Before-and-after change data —
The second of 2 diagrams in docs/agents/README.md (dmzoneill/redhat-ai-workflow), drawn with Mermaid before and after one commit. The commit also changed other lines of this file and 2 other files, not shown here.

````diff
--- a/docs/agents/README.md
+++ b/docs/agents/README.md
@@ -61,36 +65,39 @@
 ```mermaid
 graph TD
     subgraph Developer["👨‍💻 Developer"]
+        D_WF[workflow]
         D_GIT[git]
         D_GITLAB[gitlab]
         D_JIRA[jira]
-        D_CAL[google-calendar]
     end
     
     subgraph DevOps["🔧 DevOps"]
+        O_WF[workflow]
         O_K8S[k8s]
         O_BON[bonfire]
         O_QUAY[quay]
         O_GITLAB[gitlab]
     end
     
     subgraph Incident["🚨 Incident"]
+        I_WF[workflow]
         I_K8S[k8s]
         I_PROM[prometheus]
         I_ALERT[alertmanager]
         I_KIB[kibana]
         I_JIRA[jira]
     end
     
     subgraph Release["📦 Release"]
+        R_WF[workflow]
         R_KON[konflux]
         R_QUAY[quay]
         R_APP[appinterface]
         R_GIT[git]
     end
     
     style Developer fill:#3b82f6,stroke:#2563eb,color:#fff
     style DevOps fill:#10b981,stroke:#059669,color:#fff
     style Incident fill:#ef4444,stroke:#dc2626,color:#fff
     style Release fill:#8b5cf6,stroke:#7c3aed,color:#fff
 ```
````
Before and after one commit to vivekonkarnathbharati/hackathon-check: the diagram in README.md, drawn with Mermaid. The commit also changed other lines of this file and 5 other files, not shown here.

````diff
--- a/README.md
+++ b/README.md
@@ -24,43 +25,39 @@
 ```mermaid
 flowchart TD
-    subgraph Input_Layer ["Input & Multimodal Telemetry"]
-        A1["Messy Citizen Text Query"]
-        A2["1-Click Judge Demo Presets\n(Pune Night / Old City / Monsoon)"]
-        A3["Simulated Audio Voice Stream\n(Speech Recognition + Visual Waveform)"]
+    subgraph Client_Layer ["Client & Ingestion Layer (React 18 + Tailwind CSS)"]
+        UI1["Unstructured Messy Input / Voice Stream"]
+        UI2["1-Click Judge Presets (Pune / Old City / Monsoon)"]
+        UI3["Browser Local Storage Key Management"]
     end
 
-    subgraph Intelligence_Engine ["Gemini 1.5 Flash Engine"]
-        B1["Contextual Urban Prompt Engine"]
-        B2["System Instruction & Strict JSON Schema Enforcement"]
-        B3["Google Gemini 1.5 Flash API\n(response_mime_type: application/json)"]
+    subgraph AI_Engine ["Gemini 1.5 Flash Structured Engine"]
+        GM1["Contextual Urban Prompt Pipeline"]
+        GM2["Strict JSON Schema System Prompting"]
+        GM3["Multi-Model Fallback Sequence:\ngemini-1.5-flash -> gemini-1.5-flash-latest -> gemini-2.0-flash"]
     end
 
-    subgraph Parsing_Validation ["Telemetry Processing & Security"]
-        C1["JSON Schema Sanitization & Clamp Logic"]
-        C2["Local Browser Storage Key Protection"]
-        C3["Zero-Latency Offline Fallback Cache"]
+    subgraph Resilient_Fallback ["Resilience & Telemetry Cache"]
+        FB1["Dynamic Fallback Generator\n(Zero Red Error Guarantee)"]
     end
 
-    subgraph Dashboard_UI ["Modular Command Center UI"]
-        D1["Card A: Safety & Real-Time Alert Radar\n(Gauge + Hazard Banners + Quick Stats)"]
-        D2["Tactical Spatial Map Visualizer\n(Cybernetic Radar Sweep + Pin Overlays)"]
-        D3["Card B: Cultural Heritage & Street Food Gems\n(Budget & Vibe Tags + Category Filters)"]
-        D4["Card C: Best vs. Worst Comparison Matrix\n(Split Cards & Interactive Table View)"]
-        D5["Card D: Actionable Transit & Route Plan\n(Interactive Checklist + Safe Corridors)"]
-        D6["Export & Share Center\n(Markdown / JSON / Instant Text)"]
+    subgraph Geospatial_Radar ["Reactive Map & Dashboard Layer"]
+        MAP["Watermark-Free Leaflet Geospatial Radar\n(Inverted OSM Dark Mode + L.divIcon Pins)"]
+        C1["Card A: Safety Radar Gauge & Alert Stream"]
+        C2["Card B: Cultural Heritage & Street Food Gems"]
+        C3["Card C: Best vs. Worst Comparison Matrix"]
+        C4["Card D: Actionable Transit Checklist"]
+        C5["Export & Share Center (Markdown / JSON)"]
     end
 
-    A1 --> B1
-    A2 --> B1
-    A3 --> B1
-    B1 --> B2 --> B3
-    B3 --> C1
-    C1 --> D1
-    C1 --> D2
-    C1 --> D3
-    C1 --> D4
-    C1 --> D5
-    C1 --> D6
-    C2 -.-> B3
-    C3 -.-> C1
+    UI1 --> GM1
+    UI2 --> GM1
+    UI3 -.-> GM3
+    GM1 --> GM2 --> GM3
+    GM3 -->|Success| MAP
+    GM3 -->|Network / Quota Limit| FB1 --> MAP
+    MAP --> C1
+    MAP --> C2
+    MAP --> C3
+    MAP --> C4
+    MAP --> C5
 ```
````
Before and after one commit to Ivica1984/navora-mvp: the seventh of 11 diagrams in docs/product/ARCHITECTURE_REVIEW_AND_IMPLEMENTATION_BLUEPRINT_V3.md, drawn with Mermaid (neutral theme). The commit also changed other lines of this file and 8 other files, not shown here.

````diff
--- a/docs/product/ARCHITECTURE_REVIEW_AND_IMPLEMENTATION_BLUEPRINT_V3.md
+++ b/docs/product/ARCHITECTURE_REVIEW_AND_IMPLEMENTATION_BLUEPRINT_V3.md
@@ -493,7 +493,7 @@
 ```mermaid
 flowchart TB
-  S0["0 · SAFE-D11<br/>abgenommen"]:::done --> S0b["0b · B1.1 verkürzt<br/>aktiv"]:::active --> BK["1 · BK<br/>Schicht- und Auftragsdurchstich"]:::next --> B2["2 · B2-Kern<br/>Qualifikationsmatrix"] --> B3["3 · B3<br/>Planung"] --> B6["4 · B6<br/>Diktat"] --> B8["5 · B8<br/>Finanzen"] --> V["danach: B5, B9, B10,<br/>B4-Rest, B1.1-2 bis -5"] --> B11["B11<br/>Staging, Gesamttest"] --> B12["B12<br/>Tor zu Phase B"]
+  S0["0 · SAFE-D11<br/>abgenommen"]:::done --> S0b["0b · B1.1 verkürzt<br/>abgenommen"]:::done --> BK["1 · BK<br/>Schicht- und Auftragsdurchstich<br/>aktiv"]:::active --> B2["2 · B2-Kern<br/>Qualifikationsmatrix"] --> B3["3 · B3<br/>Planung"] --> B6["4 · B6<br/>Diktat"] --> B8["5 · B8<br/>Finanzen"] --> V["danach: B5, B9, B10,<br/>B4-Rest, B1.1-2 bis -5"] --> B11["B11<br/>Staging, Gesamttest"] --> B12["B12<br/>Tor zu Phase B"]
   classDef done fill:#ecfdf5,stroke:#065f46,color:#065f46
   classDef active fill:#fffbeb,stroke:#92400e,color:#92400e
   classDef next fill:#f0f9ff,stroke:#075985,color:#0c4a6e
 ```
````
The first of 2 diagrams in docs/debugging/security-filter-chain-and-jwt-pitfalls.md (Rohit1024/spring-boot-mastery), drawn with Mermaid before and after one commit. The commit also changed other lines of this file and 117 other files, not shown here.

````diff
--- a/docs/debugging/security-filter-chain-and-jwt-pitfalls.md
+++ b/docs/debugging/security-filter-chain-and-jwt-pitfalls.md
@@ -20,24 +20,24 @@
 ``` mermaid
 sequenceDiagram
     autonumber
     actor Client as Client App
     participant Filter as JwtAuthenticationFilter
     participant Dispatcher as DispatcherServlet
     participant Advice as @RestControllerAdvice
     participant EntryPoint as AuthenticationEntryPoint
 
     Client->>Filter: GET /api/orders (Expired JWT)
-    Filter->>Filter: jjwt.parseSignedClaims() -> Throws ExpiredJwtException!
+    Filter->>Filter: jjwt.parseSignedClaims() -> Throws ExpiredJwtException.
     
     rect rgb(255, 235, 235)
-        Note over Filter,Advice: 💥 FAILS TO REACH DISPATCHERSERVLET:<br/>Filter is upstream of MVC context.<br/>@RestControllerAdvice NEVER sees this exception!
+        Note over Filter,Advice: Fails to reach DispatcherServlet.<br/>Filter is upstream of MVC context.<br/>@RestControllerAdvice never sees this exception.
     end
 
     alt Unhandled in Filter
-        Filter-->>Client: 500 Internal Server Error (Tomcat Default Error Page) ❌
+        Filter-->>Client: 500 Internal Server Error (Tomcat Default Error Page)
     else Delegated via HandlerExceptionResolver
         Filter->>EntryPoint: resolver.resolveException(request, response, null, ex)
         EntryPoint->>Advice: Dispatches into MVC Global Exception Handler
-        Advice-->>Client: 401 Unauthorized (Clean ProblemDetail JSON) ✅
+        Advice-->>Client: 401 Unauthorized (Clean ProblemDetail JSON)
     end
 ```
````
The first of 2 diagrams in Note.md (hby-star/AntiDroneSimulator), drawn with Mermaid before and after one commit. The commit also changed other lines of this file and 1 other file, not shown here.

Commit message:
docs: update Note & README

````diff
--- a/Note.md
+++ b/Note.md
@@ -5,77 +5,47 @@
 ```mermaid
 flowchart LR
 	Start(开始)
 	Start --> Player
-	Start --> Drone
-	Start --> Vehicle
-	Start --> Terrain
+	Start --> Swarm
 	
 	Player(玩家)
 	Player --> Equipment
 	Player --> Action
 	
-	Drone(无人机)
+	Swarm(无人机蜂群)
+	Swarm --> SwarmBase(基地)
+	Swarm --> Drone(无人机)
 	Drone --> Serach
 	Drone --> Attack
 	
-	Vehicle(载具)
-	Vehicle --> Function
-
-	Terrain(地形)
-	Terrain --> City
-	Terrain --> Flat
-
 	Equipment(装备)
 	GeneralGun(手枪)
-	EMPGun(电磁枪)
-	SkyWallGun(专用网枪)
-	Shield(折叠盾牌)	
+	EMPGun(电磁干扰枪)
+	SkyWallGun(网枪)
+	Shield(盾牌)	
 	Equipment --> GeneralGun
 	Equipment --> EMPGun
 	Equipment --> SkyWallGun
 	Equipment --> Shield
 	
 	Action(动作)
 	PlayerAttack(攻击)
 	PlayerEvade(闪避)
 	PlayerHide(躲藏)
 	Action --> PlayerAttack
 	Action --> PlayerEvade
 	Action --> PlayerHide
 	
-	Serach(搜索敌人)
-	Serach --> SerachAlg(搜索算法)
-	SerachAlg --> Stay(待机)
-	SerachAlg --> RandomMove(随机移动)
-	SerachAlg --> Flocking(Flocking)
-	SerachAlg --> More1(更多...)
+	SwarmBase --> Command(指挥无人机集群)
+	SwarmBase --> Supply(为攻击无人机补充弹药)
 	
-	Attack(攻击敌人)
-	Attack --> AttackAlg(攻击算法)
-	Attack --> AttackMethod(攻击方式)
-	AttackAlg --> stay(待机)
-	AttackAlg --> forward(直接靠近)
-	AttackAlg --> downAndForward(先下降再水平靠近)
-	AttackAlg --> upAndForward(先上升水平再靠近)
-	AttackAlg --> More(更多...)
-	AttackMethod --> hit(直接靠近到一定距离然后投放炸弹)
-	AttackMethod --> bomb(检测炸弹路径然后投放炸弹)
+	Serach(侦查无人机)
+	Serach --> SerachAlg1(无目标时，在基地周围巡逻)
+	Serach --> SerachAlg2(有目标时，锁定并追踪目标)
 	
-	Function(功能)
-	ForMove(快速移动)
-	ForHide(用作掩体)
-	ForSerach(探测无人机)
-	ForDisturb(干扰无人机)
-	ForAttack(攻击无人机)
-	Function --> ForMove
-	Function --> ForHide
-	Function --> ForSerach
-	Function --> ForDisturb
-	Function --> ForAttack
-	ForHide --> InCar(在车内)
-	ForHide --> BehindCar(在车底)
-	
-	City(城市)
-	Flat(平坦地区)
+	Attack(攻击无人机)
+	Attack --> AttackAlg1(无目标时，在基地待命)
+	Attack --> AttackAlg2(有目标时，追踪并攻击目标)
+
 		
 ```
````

THE PROBLEM —
Every line above that contains the word "Function" should be reported.

PROBLEM SOLUTION —
-	Vehicle --> Function
-	Function(功能)
-	Function --> ForMove
-	Function --> ForHide
-	Function --> ForSerach
-	Function --> ForDisturb
-	Function --> ForAttack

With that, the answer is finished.